Delivering a Strong Customer Experience Is No Longer a Choice, But a NecessityDiane Johnson | Program Director for The Rocky Mountain Center for Occupational and Environmental Health, University of Utah
Though debate still rages around whether or not to treat students like customers inside the walls of the academy, most learners have already made up their minds. With the majority of today’s students designated as non-traditional learners, their expectations line up more closely to those of a consumer making a major purchase. That’s not to say they’re looking to “buy a degree”—simply that they want to be regarded as customers and treated with the respect that comes with that title. In this interview, Diane Johnson reflects on some of the factors that have led to this shift and shares a few ways that college and university leaders can ensure their institutions are meeting the needs of today’s students.
The EvoLLLution (Evo): Why does the customer experience stand out more for non-traditional students than for 18- to 22-year-olds, fresh out of high school?
Diane Johnson (DJ): Non-traditional students are usually adults who have some life experience and are dealing with day-to-day life challenges. To balance their work and life responsibilities they must prioritize how they use their time and resources.
They view college through the lens of a consumer who is buying service. For them, schooling is one of many services they use. Non-traditional students will make choices about what services are the best option for their time and money. Therefore, exceptional customer service practices are essential for universities to be competitive with this large segment of the market.
A traditional 18- to 22-year-old student seeking a college experience typically is immersed in that campus-based life experience. Attending classes and earning credit is just one part of their entire experience so institutions might be able to get away with weaker customer service in some areas if there are strong draws in others. Another factor is that 18- to 22-year-olds who go to college right out of high school don’t yet recognize the power they have as a consumer. They often have someone else paying the bill and they are acculturated to be a bit dependent at this stage. They have been the student who submits to the will of the teacher or school system. They tend to be more accustomed to putting up with poor customer service in schools because they don’t have many choices during that time.
Though young students may be inexperienced and unaware of their position as a consumer, universities of integrity should provide an excellent customer experience for all students.
Evo: How have advances in the eCommerce space impacted the expectations of non-traditional students when it comes to their postsecondary customer experience?
DJ: Advances in the eCommerce space have increased the expectation of high levels of autonomy to be able to manage the fiscal and academic transactions associated with their schooling. Non-traditional students expect their schools to offer a one-stop technology-hosted self-service space. They expect easy to find and use eCommerce options for application processing, tuition and fee payment, course registration, learning environments, library services, and transcript purchases. Students also expect to be able to rent or buy reasonably priced digital texts and resources instead of buying expensive printed text books.
Non-traditional students expect these options to be available through online school bookstore interfaces or to have the option of acquiring through Amazon, Chegg, and similar sites. There is also an expectation of the ability to use cloud-based tools such as Microsoft 365, Dropbox, and other technology-hosted tools whether they must purchase them independently or they are included in their fees.

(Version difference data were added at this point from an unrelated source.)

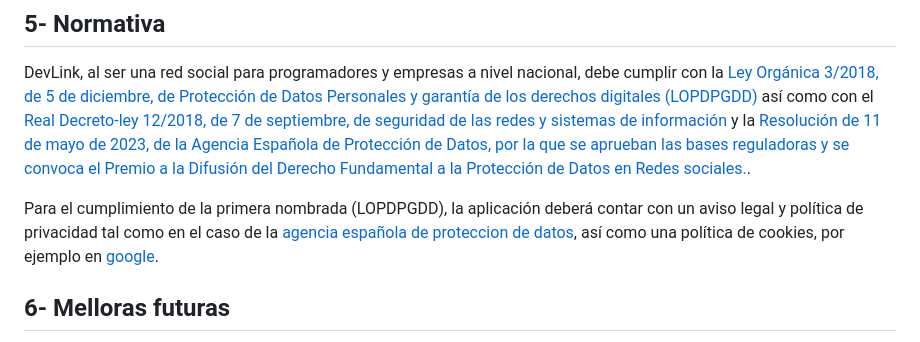
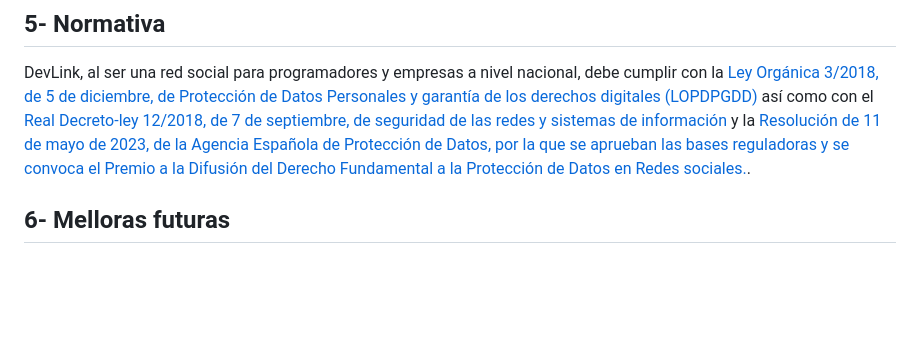
Before and after one commit to juanfercastro/Proxecto-DAW-24-25-Juan-Manuel-Fernandez-Castro, a Markdown page: doc/templates/2_Analise.md, the part around the change. Rendered like a GitHub page; blank space fills up the shorter version.

```diff
--- a/doc/templates/2_Analise.md
+++ b/doc/templates/2_Analise.md
@@ -48,7 +48,6 @@ Al ser una web con el mayor parecido a una red social lo único requerido para q
 
 DevLink, al ser una red social para programadores y empresas a nivel nacional, debe cumplir con la [Ley Orgánica 3/2018, de 5 de diciembre, de Protección de Datos Personales y garantía de los derechos digitales (LOPDPGDD)](https://www.boe.es/buscar/act.php?id=BOE-A-2018-16673) así como con el [Real Decreto-ley 12/2018, de 7 de septiembre, de seguridad de las redes y sistemas de información](https://www.boe.es/buscar/act.php?id=BOE-A-2018-12257) y la [Resolución de 11 de mayo de 2023, de la Agencia Española de Protección de Datos, por la que se aprueban las bases reguladoras y se convoca el Premio a la Difusión del Derecho Fundamental a la Protección de Datos en Redes sociales.](https://www.boe.es/buscar/doc.php?id=BOE-A-2023-12049).
 >
-Para el cumplimiento de la primera nombrada (LOPDPGDD), la aplicación deberá contar con un aviso legal y política de privacidad tal como en el caso de la [agencia española de proteccion de datos](https://www.aepd.es/politica-de-privacidad-y-aviso-legal), así como una política de cookies, por ejemplo en [google](https://policies.google.com/technologies/cookies?hl=es).
 
 ## 6- Melloras futuras
 
```
Also changed, not shown: README.md (+11 -7 lines), doc/templates/3_Deseño.md (+5 -21 lines), doc/img/arquitectura.png (added), doc/img/casos de uso.png (added), doc/img/modelo entidad-relacion.png (added), doc/img/modelo relacional.png (added).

Evo: When we’re talking about customer service in the postsecondary context, what are we talking about?
DJ: Customer service in the postsecondary context refers to the philosophies, practices and tools employed when interacting with students, potential students and alumni. It refers to the way that institutions view and treat the individuals they serve.
Good customer service includes integrity in the quality of program offerings. It includes timeliness in responding to student inquiries and issues. Good customer service ensures that all students are treated with respect and genuine regard. It includes the tone that is used when speaking to a student. Customer service includes anticipating user experience issues that could create barriers for student success or convenience and eliminating those. Customer service includes eliminating wasteful or inefficient practices that drive up costs and diminish the student experience. Customer service means that representatives of an institution always conduct themselves in a professional and respectable manner.
Evo: How do you respond to critics who worry that focusing on customer service outside the classroom would negatively impact the academic quality of an institution?
DJ: Academic quality and customer service must go hand in hand. If it doesn’t, the institution should re-examine its policies and practices.
When an institution is genuinely committed to the academic quality that comes from sound research activities and academic programs, it must value the students who make it all possible through their tuition dollars. To ignore the material contributions of students is to demonstrate a form of arrogant disregard that is unbecoming of an institution of higher learning.
Taking good care of students as the paying customers they are will foster the continued flow of tuition now and in the future when they become alumni. Further, when schools value students as customers deserving of exceptional customer service, they will strive to ensure that the academic and research products they offer to customers is of the highest quality.
Author Perspective: Administrator